Remember the contrast? Dark shades with rich black? Highlighting tones that are really crisp white? It’s probably been a while since you’ve seen any of them, so here’s an update. The contrast comes from a period of time back before the phrase “computational photography“Tech websites were hacked like this, when digital image processing was less complicated than it is now.
You’ll see a great deal of contrast in a scene with really bright highlights and deep shadows, like someone backlit in front of a window. Traditionally, if you’re not using flash or doing a lot of cool post-processing, you have to decide if you want to detect highlights or shadows because you can’t get both. Then computer imaging came and asked “Why Not alike?” By combining multiple frames and different exposure levels, we could get a final image with detail in both dark shadows and bright skies. It was great! Even it wasn’t.
This kind of computational photography — high dynamic range, or HDR photography, specifically — is very useful. The human eye can see a wider range of brightness and shadows than an image sensor, so HDR brings digital photos closer to what we actually see. It also saves us the embarrassment of using the camera flash and giving everyone in your photo the look of a deer in classic headlights. But with great power comes great responsibility, and I think we collectively have misused our power.
Most of the time, the effect isn’t so terrible, but when it derails, it’s ugly. We’ve all seen bad HDR. It flattens the sharp difference between light and dark, pushing these tones toward a kind of washed-out middle-earth. It’s the thing that doesn’t allow shadows to be shadows and makes your picture of a sunset look like a Thomas Kinkade painting. No part of your photo is truly black or white. sucks.

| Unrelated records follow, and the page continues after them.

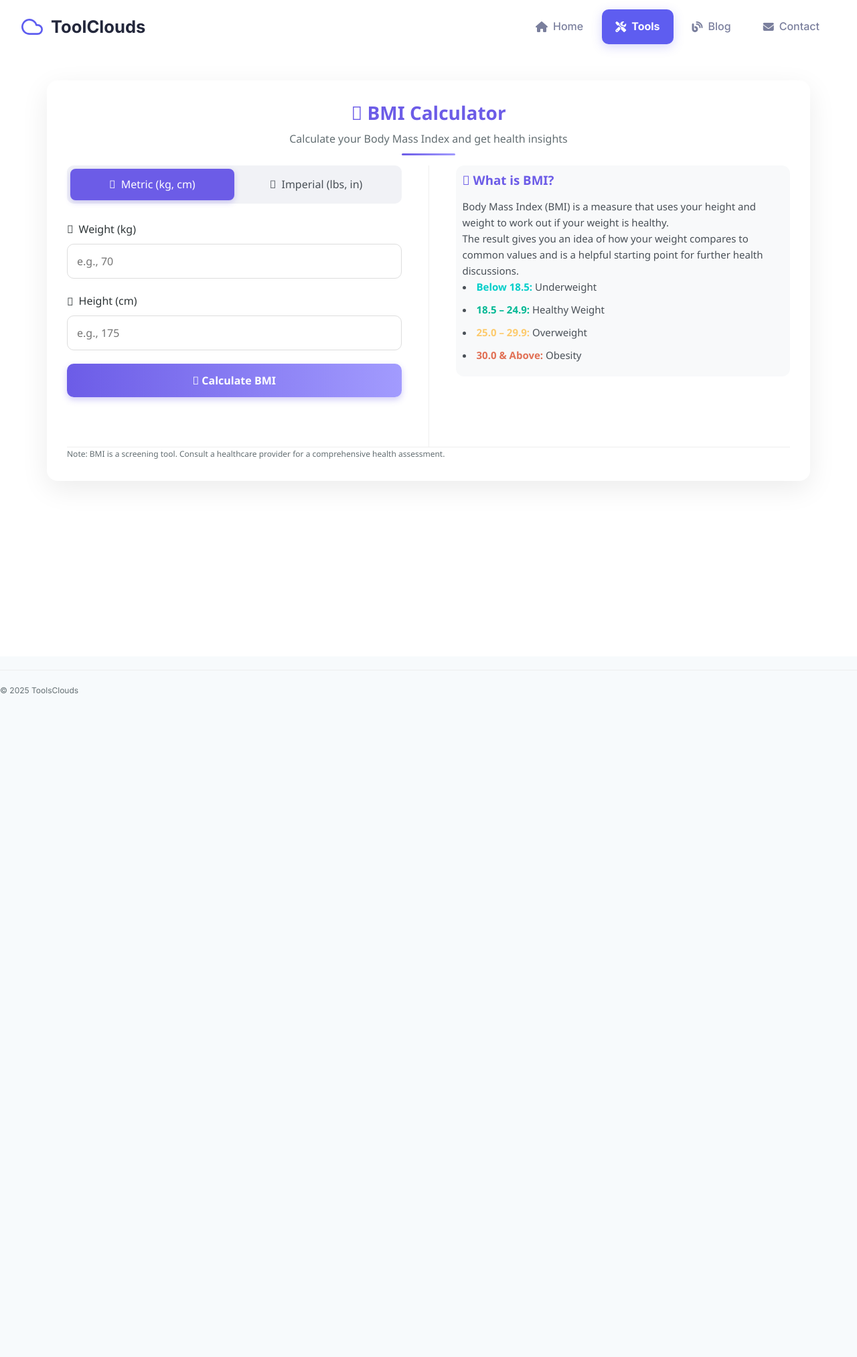
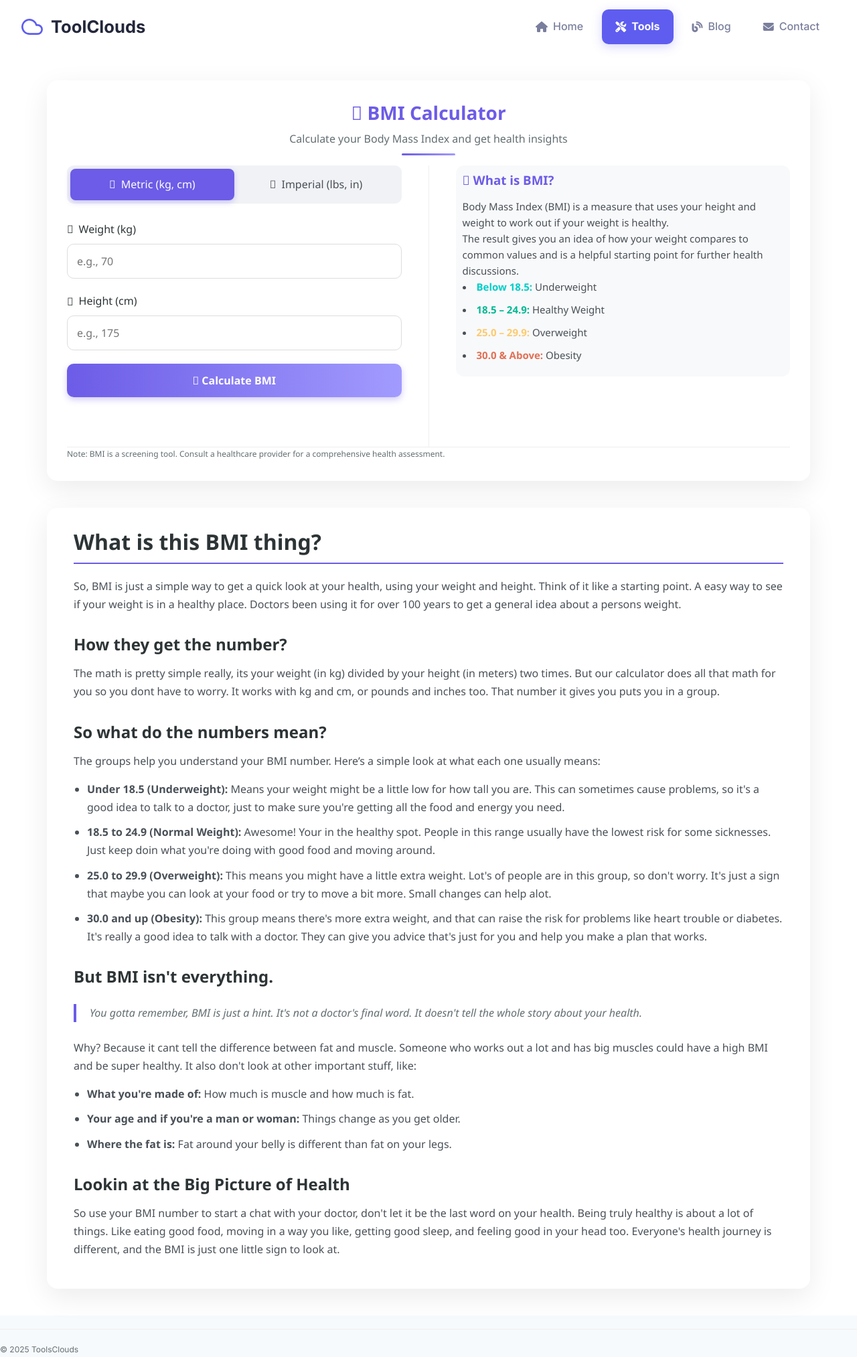
Before and after one commit to ManjeetCodes0/toolclouds, a Jekyll site: the page built from _tools/calculators/health/bmi-calculator.md, in a window 1280 px wide. Shown: the whole page at 67% size. Built offline with Jekyll 4.4.1, drawn with Linux system fonts in a browser that asks for light colours; before the commit the page ends 1041 px from its top, so only the background shows below that.

Commit message:
Add SEO things

```diff
--- a/Gemfile
+++ b/Gemfile
@@ -16,6 +16,9 @@
 # If you have any plugins, put them here!
 group :jekyll_plugins do
   gem "jekyll-feed", "~> 0.12"
+  gem "jekyll-sitemap"
+  gem "jekyll-seo-tag"
+
 end
 
 # Windows and JRuby does not include zoneinfo files, so bundle the tzinfo-data gem
--- a/_config.yml
+++ b/_config.yml
@@ -8,6 +8,16 @@
     output: true
     permalink: /:categories/:name/
 
+plugins:
+  - jekyll-seo-tag
+  - jekyll-sitemap
+  - jekyll-feed
+
+author:
+  name: "ToolClouds"
+  email: "manjeetsingh.codes@gmail.com"
+
+
 defaults:
   - scope:
       path: ""
--- a/_includes/navbar.html
+++ b/_includes/navbar.html
@@ -23,21 +23,21 @@
             </a>
             <nav class="main-nav">
                 <ul class="nav-list">
-                    <li class="nav-item"><a href="#" class="nav-link" aria-current="page"><i
+                    <li class="nav-item"><a href="/" class="nav-link" aria-current="page"><i
                                 class="fas fa-home"></i><span>Home</span></a></li>
                     <li class="nav-item dropdown">
                         <a href="#" class="nav-link active"><i class="fas fa-tools"></i><span>Tools</span></a>
                         <div class="dropdown-menu">
-                            <a href="#" class="dropdown-item"><i
+                            <a href="/calculators" class="dropdown-item"><i
                                     class="fas fa-calculator"></i><span>Calculators</span></a>
-                            <a href="#" class="dropdown-item"><i
+                            <a href="/converters" class="dropdown-item"><i
                                     class="fas fa-exchange-alt"></i><span>Converters</span></a>
-                            <a href="#" class="dropdown-item"><i class="fas fa-cog"></i><span>Generators</span></a>
+                            <a href="/generators" class="dropdown-item"><i class="fas fa-cog"></i><span>Generators</span></a>
                         </div>
                     </li>
-                    <li class="nav-item"><a href="#" class="nav-link"><i class="fas fa-blog"></i><span>Blog</span></a>
+                    <li class="nav-item"><a href="/blog" class="nav-link"><i class="fas fa-blog"></i><span>Blog</span></a>
                     </li>
-                    <li class="nav-item"><a href="#" class="nav-link"><i
+                    <li class="nav-item"><a href="/" class="nav-link"><i
                                 class="fas fa-envelope"></i><span>Contact</span></a></li>
                 </ul>
             </nav>
@@ -49,12 +49,12 @@
 
     <nav class="mobile-nav" id="js-mobile-nav">
         <ul class="mobile-nav-list">
-            <li><a href="#" class="mobile-nav-link">Home</a></li>
-            <li><a href="#" class="mobile-nav-link">Calculators</a></li>
-            <li><a href="#" class="mobile-nav-link">Converters</a></li>
-            <li><a href="#" class="mobile-nav-link">Generators</a></li>
-            <li><a href="#" class="mobile-nav-link">Blog</a></li>
-            <li><a href="#" class="mobile-nav-link">Contact</a></li>
+            <li><a href="/" class="mobile-nav-link">Home</a></li>
+            <li><a href="/calculators" class="mobile-nav-link">Calculators</a></li>
+            <li><a href="/convertors" class="mobile-nav-link">Converters</a></li>
+            <li><a href="/generators" class="mobile-nav-link">Generators</a></li>
+            <li><a href="/blog" class="mobile-nav-link">Blog</a></li>
+            <li><a href="/" class="mobile-nav-link">Contact</a></li>
         </ul>
     </nav>
 
--- a/_layouts/default.html
+++ b/_layouts/default.html
@@ -2,11 +2,15 @@
 <html lang="en">
 <head>
   <meta charset="UTF-8">
-  <title>{{ page.title }} | {{ site.title }}</title>
+
+  {% seo %}  <!-- jekyll-seo-tag generates title, description, og, twitter, canonical, JSON-LD -->
+  <!-- <title>{{ page.title }} | {{ site.title }}</title>   asmseo inlcude title  -->
+
 <link rel="preconnect" href="https://fonts.googleapis.com">
 <link rel="preconnect" href="https://fonts.gstatic.com" crossorigin>
 <link href="https://fonts.googleapis.com/css2?family=Inter:wght@400;500;700&display=swap" rel="stylesheet">
 <link rel="stylesheet" href="{{ '/assets/css/style.css' | relative_url }}">
+
 </head>
 <body>
 
--- a/_tools/calculators/health/bmi-calculator.md
+++ b/_tools/calculators/health/bmi-calculator.md
@@ -3,6 +3,8 @@
 layout: tool
 categories: [calculators, health]
 permalink: /calculators/health/bmi-calculator/
+description: "Easily calculate your Body Mass Index (BMI) with our free BMI Calculator. Track your health and fitness instantly."
+tags: ["BMI", "Health Calculator", "Fitness", "Body Mass Index"]
 ---
 
 <link rel="stylesheet" href="https://cdnjs.cloudflare.com/ajax/libs/font-awesome/6.4.0/css/all.min.css">
@@ -37,11 +39,10 @@
 
     .bmi-calculator-wrapper {
         display: flex;
-        justify-content: center;
-        align-items: flex-start;
+        flex-direction: column; /* Changed to column to stack calculator and blog */
+        align-items: center; /* Center items */
         padding: 40px 20px;
         background-color: var(--bg-color);
-        min-height: 100vh;
     }
 
     .bmi-calculator {
@@ -231,6 +228,7 @@
         .imperial-height { flex-direction: column; gap: 10px; }
         .bmi-value-display { font-size: 36px; }
     }
+
 </style>
 
 <div class="bmi-calculator-wrapper">
@@ -312,30 +310,63 @@
             <p>Note: BMI is a screening tool. Consult a healthcare provider for a comprehensive health assessment.</p>
         </footer>
     </div>
+
+<div class="bmi-blog-content">
+    <h2>What is this BMI thing?</h2>
+    <p>
+        So, BMI is just a simple way to get a quick look at your health, using your weight and height. Think of it like a starting point. A easy way to see if your weight is in a healthy place. Doctors been using it for over 100 years to get a general idea about a persons weight.
+    </p>
+
+    <h3>How they get the number?</h3>
+    <p>
+        The math is pretty simple really, its your weight (in kg) divided by your height (in meters) two times. But our calculator does all that math for you so you dont have to worry. It works with kg and cm, or pounds and inches too. That number it gives you puts you in a group.
+    </p>
+
+    <h3>So what do the numbers mean?</h3>
+    <p>
+        The groups help you understand your BMI number. Here’s a simple look at what each one usually means:
+    </p>
+    <ul>
+        <li><strong>Under 18.5 (Underweight):</strong> Means your weight might be a little low for how tall you are. This can sometimes cause problems, so it's a good idea to talk to a doctor, just to make sure you're getting all the food and energy you need.</li>
+        <li><strong>18.5 to 24.9 (Normal Weight):</strong> Awesome! Your in the healthy spot. People in this range usually have the lowest risk for some sicknesses. Just keep doin what you're doing with good food and moving around.</li>
+        <li><strong>25.0 to 29.9 (Overweight):</strong> This means you might have a little extra weight. Lot's of people are in this group, so don't worry. It's just a sign that maybe you can look at your food or try to move a bit more. Small changes can help alot.</li>
+        <li><strong>30.0 and up (Obesity):</strong> This group means there's more extra weight, and that can raise the risk for problems like heart trouble or diabetes. It's really a good idea to talk with a doctor. They can give you advice that's just for you and help you make a plan that works.</li>
+    </ul>
+
+    <h3>But BMI isn't everything.</h3>
+    <blockquote>
+        You gotta remember, BMI is just a hint. It's not a doctor's final word. It doesn't tell the whole story about your health.
+    </blockquote>
+    <p>
+        Why? Because it cant tell the difference between fat and muscle. Someone who works out a lot and has big muscles could have a high BMI and be super healthy. It also don't look at other important stuff, like:
+    </p>
+    <ul>
+        <li><strong>What you're made of:</strong> How much is muscle and how much is fat.</li>
+        <li><strong>Your age and if you're a man or woman:</strong> Things change as you get older.</li>
+        <li><strong>Where the fat is:</strong> Fat around your belly is different than fat on your legs.</li>
+    </ul>
+
+    <h3>Lookin at the Big Picture of Health</h3>
+    <p>
+        So use your BMI number to start a chat with your doctor, don't let it be the last word on your health. Being truly healthy is about a lot of things. Like eating good food, moving in a way you like, getting good sleep, and feeling good in your head too. Everyone's health journey is different, and the BMI is just one little sign to look at.
+    </p>
+</div>
 </div>
 
 <script>
     document.addEventListener("DOMContentLoaded", function() {
-        // ... JavaScript variables are the same ...
         const resultContainer = document.getElementById('result-container');
         const resultPlaceholder = document.getElementById('result-placeholder');
 
-        // --- The rest of the script is the same until the calculateBMI and resetCalculator functions ---
-
         const calculateBtn = document.getElementById('calculate-btn');
-        // ... other variable declarations ...
 
         function calculateBMI() {
             let weight, height;
-            // ... calculation logic is the same ...
 
-            // NEW LOGIC for showing/hiding placeholder
-            if (window.innerWidth >= 992) { // Only apply this logic on desktop
+            if (window.innerWidth >= 992) {
                 resultPlaceholder.style.display = 'none';
             }
-            // ... the rest of the function is the same, including adding the 'visible' class
 
-            // --- This is the original calculateBMI function with the one new line added ---
             const unitSwitchers = document.querySelectorAll('input[name="unit"]');
             const metricInputs = document.getElementById('metric-inputs');
             const imperialInputs = document.getElementById('imperial-inputs');
--- a/assets/css/style.css
+++ b/assets/css/style.css
@@ -536,3 +536,55 @@
     transition: transform 0.6s cubic-bezier(0.165, 0.84, 0.44, 1), opacity 0.6s cubic-bezier(0.165, 0.84, 0.44, 1);
 }
 [data-aos="fade-up"].aos-animate { transform: translateY(0); opacity: 1; }
+
+
+
+
+
+
+/* Blog section css */
+
+
+    /* --- STYLES FOR NEW BLOG CONTENT --- */
+    .bmi-blog-content {
+        font-family: 'Segoe UI', Tahoma, Geneva, Verdana, sans-serif;
+        color: var(--readable-text);
+        line-height: 1.7;
+        max-width: 1140px;
+        width: 100%;
+        background: var(--card-bg);
+        margin-top: 40px;
+        padding: 30px 40px;
+        border-radius: 16px;
+        box-shadow: 0 12px 40px var(--shadow-color);
+    }
+    .bmi-blog-content h2 {
+        font-size: 2em;
+        color: var(--text-color);
+        margin-bottom: 20px;
+        padding-bottom: 10px;
+        border-bottom: 2px solid var(--primary-color);
+    }
+    .bmi-blog-content h3 {
+        font-size: 1.5em;
+        color: var(--text-color);
+        margin-top: 30px;
+        margin-bottom: 15px;
+    }
+    .bmi-blog-content p {
+        margin-bottom: 15px;
+    }
+    .bmi-blog-content ul {
+        padding-left: 20px;
+        margin-bottom: 15px;
+    }
+    .bmi-blog-content li {
+        margin-bottom: 10px;
+    }
+    .bmi-blog-content blockquote {
+        border-left: 4px solid var(--primary-color);
+        padding-left: 20px;
+        margin: 25px 0;
+        font-style: italic;
+        color: #636e72;
+    }
--- /dev/null
+++ b/robots.txt
@@ -0,0 +1,4 @@
+User-agent: *
+Allow: /
+
+Sitemap: https://toolclouds.com/sitemap.xml
```
Also changed, not shown: other parts of _tools/calculators/health/bmi-calculator.md (+1 -8 lines), Gemfile.lock, converters.md (renamed from convertors.md).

But it doesn’t have to be like this! In my case, I switched my iPhone’s Photographic Style – a feature Apple introduced with the iPhone 13 – to Rich Contrast. I filmed with it over the weekend, and I don’t think I’ll go back to the standard profile. It’s everything I liked about those iPhone SE shots, with deep blacks, crisp still-white highlights, the benefits of a modern image sensor, and better optics.
But you don’t need a new iPhone to bring some contrast back to your photos. If you have an iPhone 12 or earlier, try the “dramatic” filter in the native camera app – it applies a high-contrast look similar to Rich Contrast.
In the Samsung Camera app, you can tap the stick icon at the top of the screen to apply other filters. You can download additional filters directly in the main camera app, and you can reduce the strength of any filter to soften the effect. On my Galaxy S22 Plus, I downloaded the “Classic” filter by Candy Camera and lowered the power about halfway, and I like the look of it. You can also try third-party camera apps. halide It is a popular iOS option, although you will need to pay 99 cents per month to use it after the seven-day free trial period. Any basic photo editing app will also allow you to increase the contrast after the fact.
Your photo assignment for the week is to ramp up the contrast a bit and see what you’ve been missing out on in our HDR saturated world. You may like what you see.